These are words used by people who are so filled with their own insecurity that they had to make something up so they’d seem worthwhile. Which makes them both ugly and distasteful. Precisely the opposite of what they’re going for. Look, I like the sound of my own voice too sometimes (hello. I have a blog.) But as far as I can tell, these are two made-up terms that have absolutely no meaning because there’s no degree of expertise involved in distinguishing a fashionista or foodie from any idiot on the street with an updated dictionary.
What is the requirement for being a fashionista? Unless you’re Anna Wintour or you’re designing clothes 350 days out of the year, or paid to style models for photo shoots, you are probably not a fashionista. Liking clothes doesn’t mean you’re a fashionista, it just means you’re overly concerned with other people’s perception of you. But if fashionista is an offensive term, foodie is by far, far worse.
If you think that because you like to eat, and you frequent a couple of restaurants, and you watch Top Chef, you’re a foodie, you’re mistaken. To be a foodie, you had better know all the chefs there are to know, what kind of food they specialize in, where their restaurants are, and you better be able to bang out at least 2 incredible meals with the can of tuna, box of mac and cheese and left-over birthday cake from my daughter’s party that’s in my kitchen. (If you can, call me.) If you just like food, and you like the idea of having some kind of title, there is one that applies to you. Hungry.
So unless you work in the fashion industry and can tell me what Tim Gunn’s middle name is, don’t go making up words for yourself. Real fashionistas have actual titles like: stylist, and designer, and magazine editor. And unless you can tell me 6 ways to use jicama, you can’t call yourself a foodie. Real foodies have a title too, they’re called: chef.

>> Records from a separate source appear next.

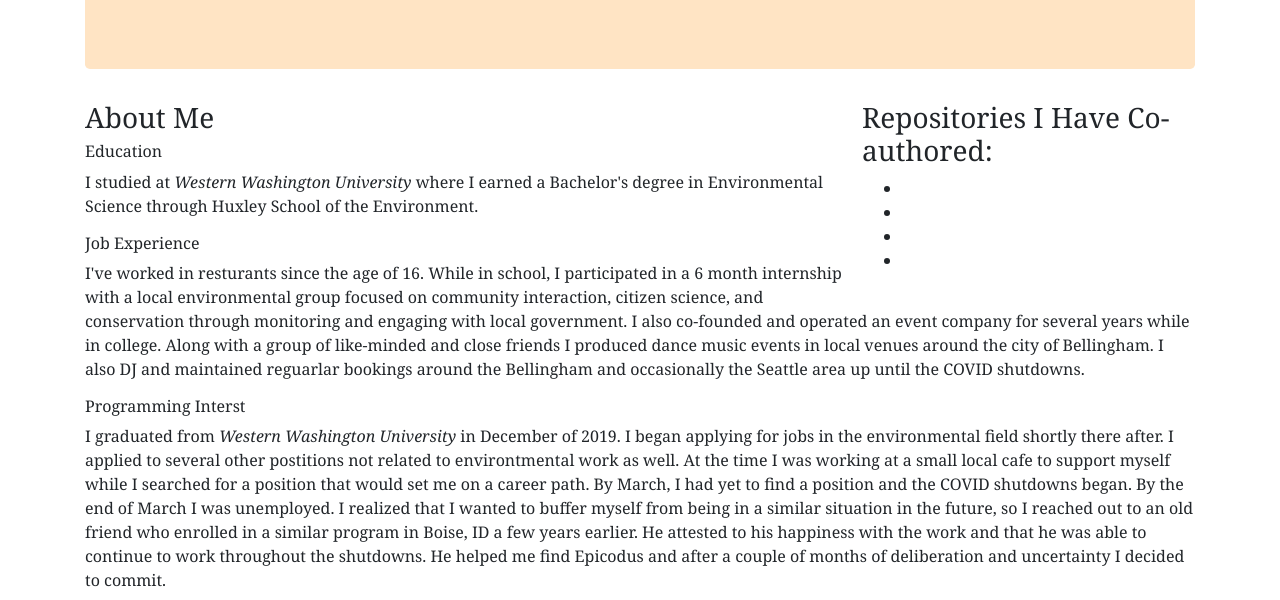
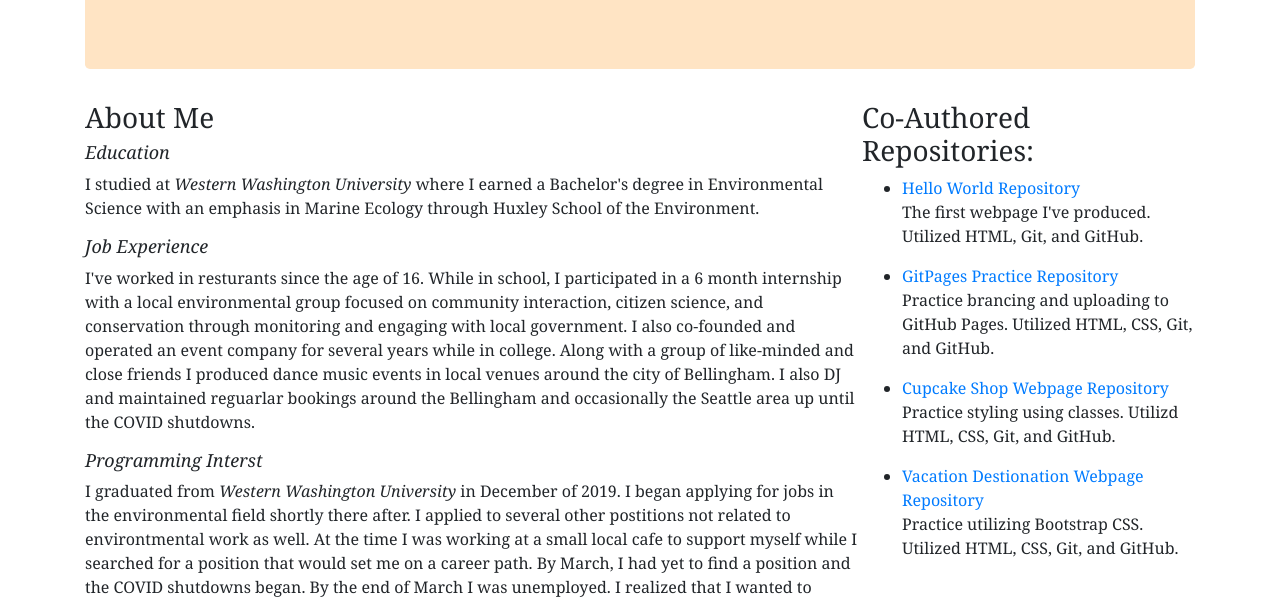
Before and after one commit to EricStratton/landing-page, a plain HTML site: page index.html in a window 1280 px wide. Shown: the part 200-800 px from the top of the page. Drawn offline with Linux system fonts and the light colour scheme.

Commit message:
adjusting css styling, add more information to repository links

```diff
--- a/css/styles.css
+++ b/css/styles.css
@@ -5,13 +5,17 @@
   background-color: bisque;
 }
 .header {
+  font-style: italic;
   text-emphasis: bold;
-  font-size: medium;
+  font-size: large;
 }
 .sidebar {
   width: 30%;
   float: right;
 }
+.my-class {
+  border-bottom: 5px;
+}
 /* img {
   float: right;
 } */
--- a/index.html
+++ b/index.html
@@ -15,20 +15,51 @@
         </h2>
       </div>
       <div class="sidebar">
-        <h3>Repositories I Have Co-authored:</h3>
+        <h3 class="my-class">Co-Authored Repositories:</h3>
         <ul>
-          <li></li>
-          <li></li>
-          <li></li>
-          <li></li>
+          <li>
+            <a href="https://github.com/EricStratton/hello-world">
+              Hello World Repository
+            </a>
+            <p>
+              The first webpage I've produced. Utilized HTML, Git, and GitHub.
+            </p>
+          </li>
+          <li>
+            <a href="https://github.com/EricStratton/practicing-git-pages">
+              GitPages Practice Repository
+            </a>
+            <p>
+              Practice brancing and uploading to GitHub Pages. Utilized HTML,
+              CSS, Git, and GitHub.
+            </p>
+          </li>
+          <li>
+            <a href="https://github.com/EricStratton/cupcake-shop">
+              Cupcake Shop Webpage Repository
+            </a>
+            <p>
+              Practice styling using classes. Utilizd HTML, CSS, Git, and
+              GitHub.
+            </p>
+          </li>
+          <li>
+            <a href="https://github.com/EricStratton/vacation-destination">
+              Vacation Destionation Webpage Repository
+            </a>
+            <p>
+              Practice utilizing Bootstrap CSS. Utilized HTML, CSS, Git, and
+              GitHub.
+            </p>
+          </li>
         </ul>
       </div>
-      <h3>About Me</h3>
+      <h3 class="my-class">About Me</h3>
       <h4 class="header">Education</h4>
       <p>
         I studied at <em>Western Washington University</em> where I earned a
-        Bachelor's degree in Environmental Science through Huxley School of the
-        Environment.
+        Bachelor's degree in Environmental Science with an emphasis in Marine
+        Ecology through Huxley School of the Environment.
       </p>
       <h4 class="header">Job Experience</h4>
       <p>
```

Please stop making up titles, people.
It makes the people who care about words have to define you.
And it’s annoying.